_Problem_. For each line of the data below that contains "name", return that line.

============

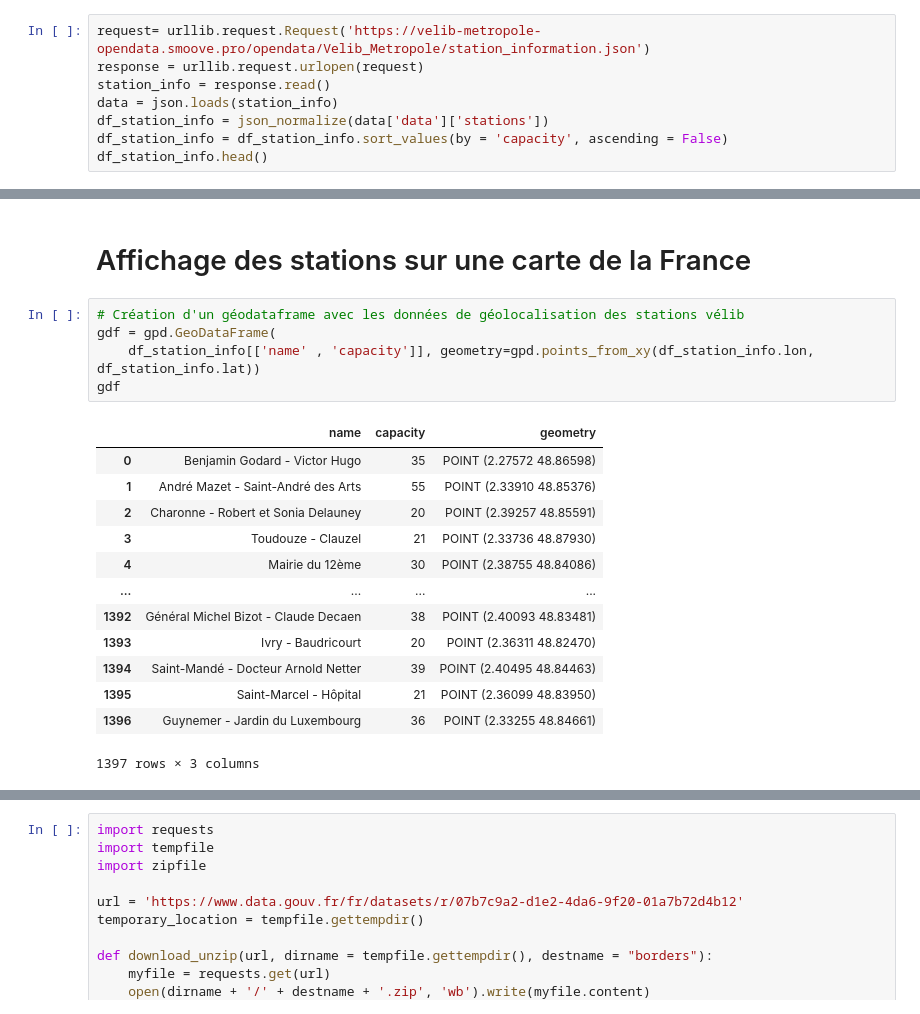
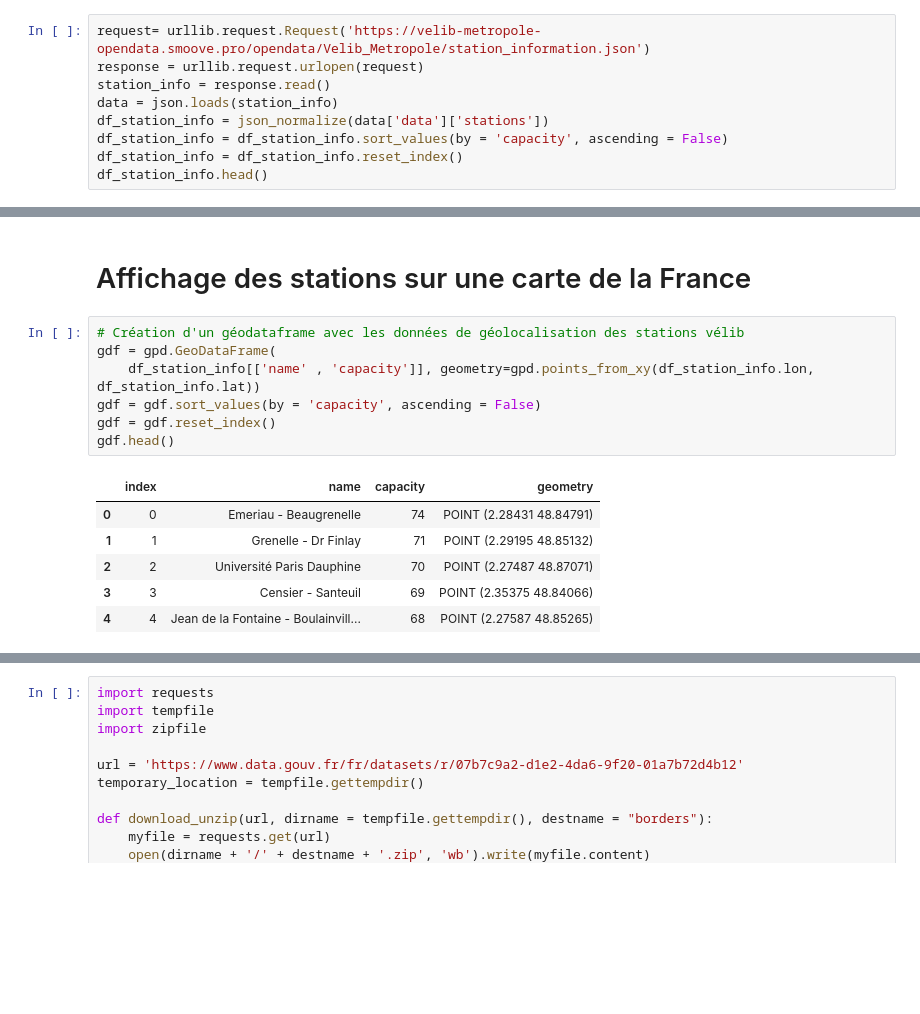
Before and after one commit to mathispuissant/StatApp, a Jupyter notebook: donnée/exploration.ipynb, the cells around one changed output, grey strips where cells are left out. Saved outputs shown, nothing was run; the diff lists cells and outputs as text; blank space fills up the shorter version.

```diff
--- a/donnée/exploration.ipynb
+++ b/donnée/exploration.ipynb
@@ -80,5 +78,6 @@ station_info = response.read()
 data = json.loads(station_info)
 df_station_info = json_normalize(data['data']['stations'])
 df_station_info = df_station_info.sort_values(by = 'capacity', ascending = False)
+df_station_info = df_station_info.reset_index()
 df_station_info.head()
 # %% [output]
@@ -127,19 +126,14 @@ Dans ce dataframe `df`, on peut rajouter 2 colonnes : mechanical & ebike au lieu
 # %%
 # Création d'un géodataframe avec les données de géolocalisation des stations vélib
 gdf = gpd.GeoDataFrame(
     df_station_info[['name' , 'capacity']], geometry=gpd.points_from_xy(df_station_info.lon, df_station_info.lat))
-gdf
+gdf = gdf.sort_values(by = 'capacity', ascending = False)
+gdf = gdf.reset_index()
+gdf.head()
 # %% [output]
-|  | name | capacity | geometry |
-| 0 | Benjamin Godard - Victor Hugo | 35 | POINT (2.27572 48.86598) |
-| 1 | André Mazet - Saint-André des Arts | 55 | POINT (2.33910 48.85376) |
-| 2 | Charonne - Robert et Sonia Delauney | 20 | POINT (2.39257 48.85591) |
-| 3 | Toudouze - Clauzel | 21 | POINT (2.33736 48.87930) |
-| 4 | Mairie du 12ème | 30 | POINT (2.38755 48.84086) |
-| ... | ... | ... | ... |
-| 1392 | Général Michel Bizot - Claude Decaen | 38 | POINT (2.40093 48.83481) |
-| 1393 | Ivry - Baudricourt | 20 | POINT (2.36311 48.82470) |
-| 1394 | Saint-Mandé - Docteur Arnold Netter | 39 | POINT (2.40495 48.84463) |
-| 1395 | Saint-Marcel - Hôpital | 21 | POINT (2.36099 48.83950) |
-| 1396 | Guynemer - Jardin du Luxembourg | 36 | POINT (2.33255 48.84661) |
+|  | index | name | capacity | geometry |
+| 0 | 0 | Emeriau - Beaugrenelle | 74 | POINT (2.28431 48.84791) |
+| 1 | 1 | Grenelle - Dr Finlay | 71 | POINT (2.29195 48.85132) |
+| 2 | 2 | Université Paris Dauphine | 70 | POINT (2.27487 48.87071) |
+| 3 | 3 | Censier - Santeuil | 69 | POINT (2.35375 48.84066) |
+| 4 | 4 | Jean de la Fontaine - Boulainvill... | 68 | POINT (2.27587 48.85265) |
-1397 rows × 3 columns
```
Also changed, not shown: parts of 12 cells of this notebook.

============

_Solution for this task_.
     df_station_info[['name' , 'capacity']], geometry=gpd.points_from_xy(df_station_info.lon, df_station_info.lat))
-|  | name | capacity | geometry |
+|  | index | name | capacity | geometry |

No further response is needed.